START Provided data
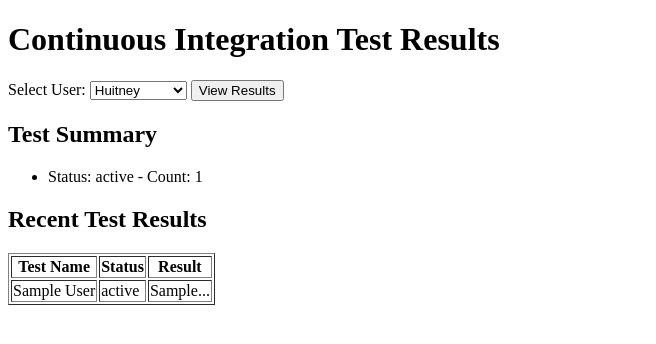
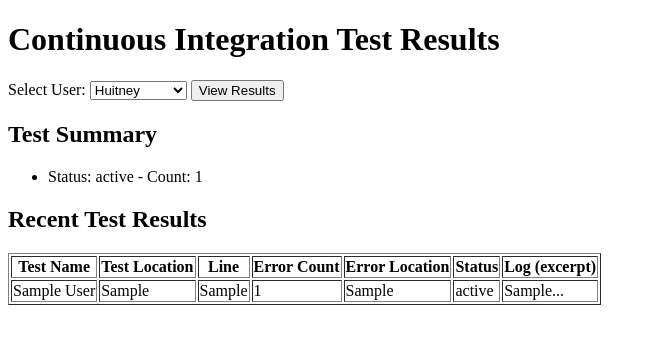
Before and after one commit to Huitney/testForActions, a PHP site: page /html/index.php in a window 1280 px wide. Shown: the top 344 px of the page, without its empty margins (0-656 px from the left). Run offline with PHP 8.4, Linux system fonts and the light colour scheme; tables that the repository leaves empty or names only in its code hold one stand-in row (values such as "Sample post").

Commit message:
new index for new database

```diff
--- a/html/index.php
+++ b/html/index.php
@@ -43,20 +43,28 @@
 
     // 顯示最近的測試結果
     echo "<h2>Recent Test Results</h2>";
-    $recent_tests = $conn->query("SELECT test_name, status, result FROM `$table_name` ORDER BY id DESC LIMIT 3");
+    $recent_tests = $conn->query("SELECT test_name, test_location, line, error_count, error_location, status, log FROM `$table_name` ORDER BY id DESC LIMIT 3");
 
     echo "<table border='1'>
     <tr>
         <th>Test Name</th>
+        <th>Test Location</th>
+        <th>Line</th>
+        <th>Error Count</th>
+        <th>Error Location</th>
         <th>Status</th>
-        <th>Result</th>
+        <th>Log (excerpt)</th>
     </tr>";
 
     while ($row = $recent_tests->fetch_assoc()) {
         echo "<tr>
-            <td>" . $row["test_name"] . "</td>
-            <td>" . $row["status"] . "</td>
-            <td>" . substr($row["result"], 0, 50) . "...</td>
+            <td>" . htmlspecialchars($row["test_name"]) . "</td>
+            <td>" . htmlspecialchars($row["test_location"]) . "</td>
+            <td>" . htmlspecialchars($row["line"]) . "</td>
+            <td>" . htmlspecialchars($row["error_count"]) . "</td>
+            <td>" . htmlspecialchars($row["error_location"]) . "</td>
+            <td>" . htmlspecialchars($row["status"]) . "</td>
+            <td>" . substr(htmlspecialchars($row["log"]), 0, 50) . "...</td>
         </tr>";
     }
     echo "</table>";
```
Also changed, not shown: .github/workflows/ci.yml.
END Provided data
Exercise directions:
Filter the records above for lines with "echo".

Completed exercise:
     echo "<h2>Recent Test Results</h2>";
     echo "<table border='1'>
         echo "<tr>
     echo "</table>";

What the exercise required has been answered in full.